TV adaptations bump books back onto bestseller lists


Image via IMDb

Bridgerton is among one of this years’ most popular shows, an adaptation of a series that came out about 20 years ago. The show’s popularity caused the series of romance novels to re-enter the NYT Bestseller’s List for the second time.

As of Jan. 24, romance novel “Bridgerton: The Duke and I” had re-entered the New York Times Bestseller list for the second time after 20 years, the only novel breaking into this list that had not been published within the last decade. 

    “Bridgerton” was not the only anomaly: redheaded Beth Harmon, navigating the male-dominated world of chess in the 1960s, came in alongside “Bridgerton’s” Austen-esque ballrooms for 10 weeks in the category of Paperback Trade Fiction at #7. The Queen’s Gambit, published in 1983 by Walter Tevis, had made it back to the Bestseller list 37 years later.

    The “Bridgerton” series and “The Queen’s Gambit” have another commonality: In recent months, both shows’ TV adaptations were released and both fared extremely well on Netflix. But while everyone was binge-watching, others were reading those books enough to make them re-enter the Bestseller list, even with the shows readily available.

    “If I enjoyed the show, I always want to find a different way to enjoy the story all over again in a different way,” junior Claire Phillips said. “Books are the perfect way to do that, because I’m a huge bookworm. If I loved the show, I already know I’ll like the book. So ‘The Queen’s Gambit’ is on my list.”

    On the other hand, other students are looking forward to seeing their favorite books brought to the big screen. Junior Mackenzie Rebello is looking forward to the 2021 adaptation of the young adult sci-fi novel “Chaos Walking,” which will star Tom Holland and Daisy Ridley. 

    “I think [movie] adaptations encourage teens to read because usually when a book is made into a movie people want to read the book to get the whole story,” Rebello said. “[They want to know] what to expect in the movie, or maybe watching the movie encourages them to read the book it was based on. If I enjoy the movie, I will definitely read the book.”

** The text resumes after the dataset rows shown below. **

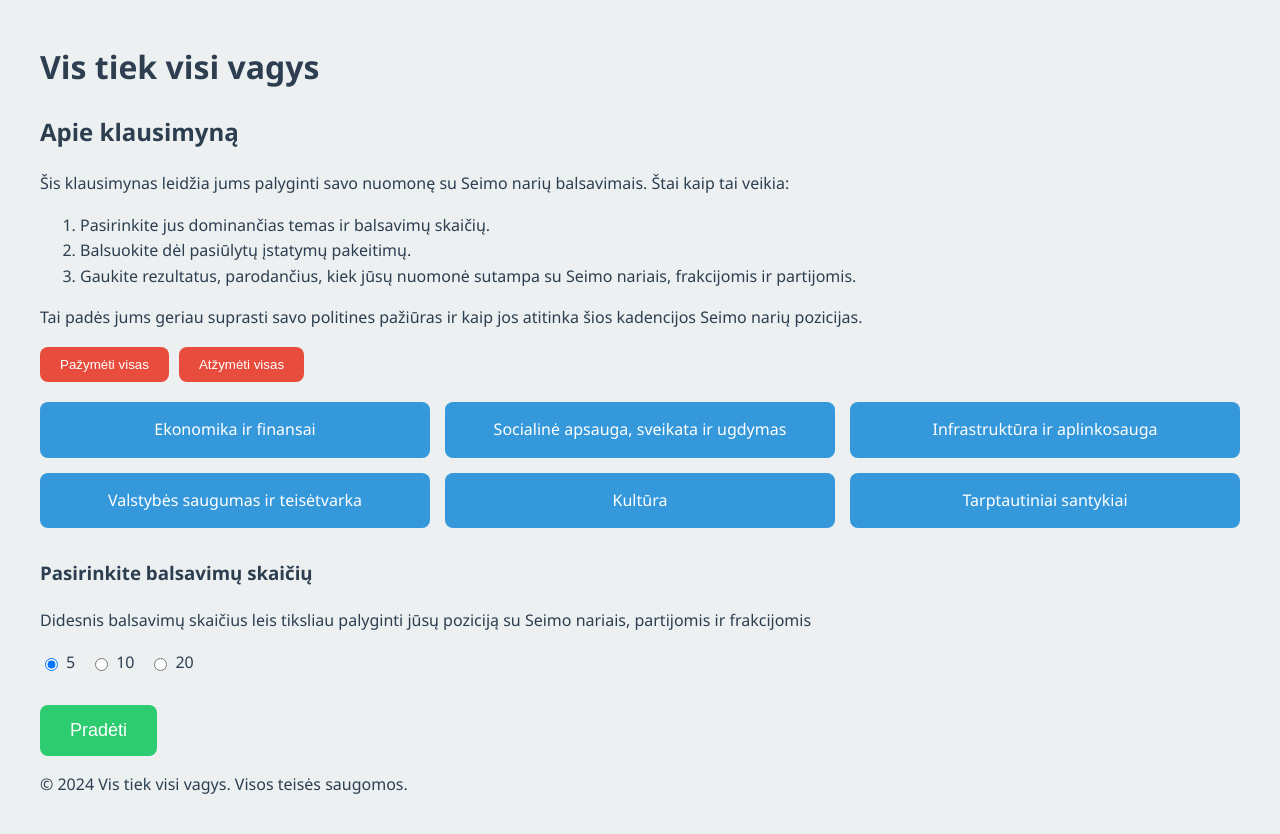
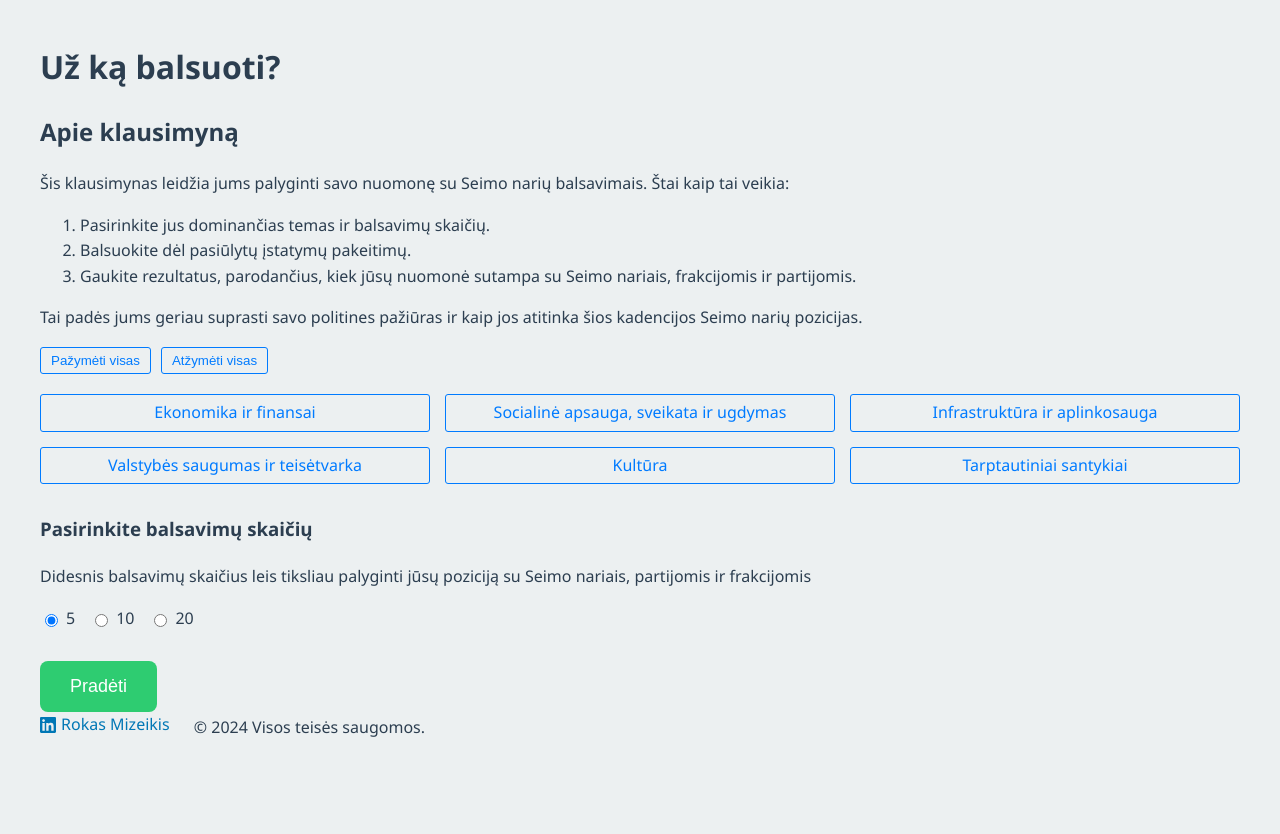
Before and after one commit to KingOfProcrastination/uzkabalsuoti, a Flask app: page / in a window 1280 px wide. After the commit the page ends 737 px from the top, so only its background shows below. Run offline with Flask 3, Linux system fonts and the light colour scheme.

Commit message:
Slightly adjusted design

```diff
--- a/app.py
+++ b/app.py
@@ -107,7 +107,7 @@ def calculate_results(user_votes):
     party_results.sort(key=lambda x: x['similarity'], reverse=True)
     group_results.sort(key=lambda x: x['similarity'], reverse=True)
 
-    return member_results[:5], party_results, group_results
+    return member_results[:10], party_results, group_results
 
 if __name__ == '__main__':
     app.run(debug=True)
--- a/config.py
+++ b/config.py
@@ -20,7 +20,7 @@ else:
             'ENGINE': 'postgresql',
             'NAME': 'elections_data',
             'USER': 'postgres',
-            'PASSWORD': os.environ["DB_password"] ,
+            'PASSWORD': 'SaugauDuomenis456?', #os.environ["DB_password"] ,
             'HOST': 'localhost',
             'PORT': '5432',
         }
--- a/template/base.html
+++ b/template/base.html
@@ -3,7 +3,7 @@
 <head>
     <meta charset="UTF-8">
     <meta name="viewport" content="width=device-width, initial-scale=1.0">
-    <title>{% block title %}Vis tiek visi vagys{% endblock %}</title>
+    <title>{% block title %}Už ką balsuoti?{% endblock %}</title>
     <style>
         :root {
             --primary-color: #3498db;
@@ -43,19 +43,37 @@
         button:active, .btn:active {
             transform: translateY(0);
         }
+    .linkedin-link {
+        display: inline-flex;
+        align-items: center;
+        text-decoration: none;
+        color: #0077b5;
+        margin-right: 20px;
+    }
+    .linkedin-logo {
+        width: 16px; /* Reduced from 20px */
+        height: 16px; /* Reduced from 20px */
+        margin-right: 5px;
+    }
     </style>
     {% block extra_css %}{% endblock %}
 </head>
 <body>
     <div class="container">
         <header>
-            <h1>{% block header %}Vis tiek visi vagys{% endblock %}</h1>
+            <h1>{% block header %}Už ką balsuoti?{% endblock %}</h1>
         </header>
         <main>
             {% block content %}{% endblock %}
         </main>
-        <footer>
-            <p>&copy; 2024 Vis tiek visi vagys. Visos teisės saugomos.</p>
+        <footer class="footer">
+            <a href="https://linkedin.com/in/rokas-mizeikis" class="linkedin-link" target="_blank" rel="noopener noreferrer">
+                <svg class="linkedin-logo" xmlns="http://www.w3.org/2000/svg" viewBox="0 0 24 24" fill="currentColor">
+                    <path d="M20.447 20.452h-3.554v-5.569c0-1.328-.027-3.037-1.852-3.037-1.853 0-2.136 1.445-2.136 2.939v5.667H9.351V9h3.414v1.561h.046c.477-.9 1.637-1.85 3.37-1.85 3.601 0 4.267 2.37 4.267 5.455v6.286zM5.337 7.433c-1.144 0-2.063-.926-2.063-2.065 0-1.138.92-2.063 2.063-2.063 1.14 0 2.064.925 2.064 2.063 0 1.139-.925 2.065-2.064 2.065zm1.782 13.019H3.555V9h3.564v11.452zM22.225 0H1.771C.792 0 0 .774 0 1.729v20.542C0 23.227.792 24 1.771 24h20.451C23.2 24 24 23.227 24 22.271V1.729C24 .774 23.2 0 22.222 0h.003z"/>
+                </svg>
+                Rokas Mizeikis
+            </a>
+            <span>&copy; 2024 Visos teisės saugomos.</span>
         </footer>
     </div>
     {% block scripts %}{% endblock %}
--- a/template/index.html
+++ b/template/index.html
@@ -45,6 +45,28 @@
         color: white;
         font-size: 18px;
         padding: 15px 30px;
+    }
+    .control-buttons button, .category-btn, .num-laws button, .start-btn {
+        padding: 5px 10px;
+        background-color: transparent;
+        border: 1px solid #007bff;
+        color: #007bff;
+        border-radius: 3px;
+        cursor: pointer;
+    }
+
+    .category-btn.selected, .num-laws button.selected {
+        background-color: #007bff;
+        color: white;
+    }
+
+    .start-btn {
+        width: 100%;
+        padding: 10px;
+        background-color: #007bff;
+        color: white;
+        border: none;
+        border-radius: 5px;
     }
 </style>
 {% endblock %}
```
Also changed, not shown: template/vote.html (+11 -0 lines).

    Nearly half the time I watch a movie adaptation of a book I am disappointed in some way—I agonize over the absence of a minor character, I scrutinize the costumes and wonder if the designer had even read the book… etcetera. But when it’s the other way around, when I am watching a movie that I’ve never read the book of, I’m not thinking, this character is so flat, or, his hair is supposed to be red! I don’t have any extra depth to miss out on, so I don’t miss anything. 

    Monte Vista librarian Julie Garrahan finds she’s only been disappointed a couple of times when it comes to adaptations: “Normally I can [perceive] books and movies as individual creative efforts. The movie I had a lot of trouble with was the Ready Player One. To me, the movie didn’t follow the book at all and I found that very jarring. It was more inspired by the book than based on the book…but listening to people that loved the movie I would say that you have to just judge them separately rather than think they are going to be the same story.”

    Yet books being made into shows and movies almost always increase the number of people reading the book, whether they read it before, instead of, or after seeing the movie. In fact, this is also true vise versa; many current popular reads have been based off of TV in some form: “Avatar, The Last Airbender: Rise of Kyoshi” has spent 13 weeks on the New York Times Bestsellers’ List, a Young Adult novel based off the “Avatar” TV show.


    “I can tell you that this year alone I’ve probably read the book after watching the movie maybe five or six times,” Garrahan said. “Sometimes a movie actually brings forward a book that might have been forgotten. Currently, we are having a real moment for the ‘Bridgerton’ series, in which some of those books are eight or nine years old and are finding new life because of the [TV] series. In fact, they are having such a moment that Amazon was unprepared for it, and currently I can’t get a copy of them for the library.”

    An interesting case of book-to-move correspondence is “Dune,” the iconic sci-fi novel written by Frank Herbert in 1965. And as of Jan. 12, “Dune” was at #2 in Audio Fiction on the Bestseller list. The 2021 sandy, star-studded movie adaptation’s trailer had dropped a few months prior. Apparently no one, including me, could resist Zendaya with blue eyes, Timothee Chalamet dressed in all black, and Pink Floyd playing in the background. I have the book on hold at the library right now because I know that after I’ve seen the movie, I probably won’t be motivated to go back and read the book. But not everyone feels this way.

    “Many times I will be buying books based on what is hot on Netflix [for the library],” Garrahan said. “For instance, when I first got back I bought “The Kissing Booth,” because that was a pretty popular show on Netflix. I think that when we watch a movie, sometimes we are interested in going back to the original material and seeing how much more there is to the story.”

    At least we know that 2021 looks good in one aspect: new titles, from “Shadow & Bone,” based on Leigh Bardugo’s Grishaverse novels, to “Death on the Nile,” an adaptation of Agatha Christie’s 1930s mystery, to “Dune,” there is no doubt that this year looks excellent for readers and moviegoers alike—and maybe fans of both mediums will look into switching the ways they experience stories.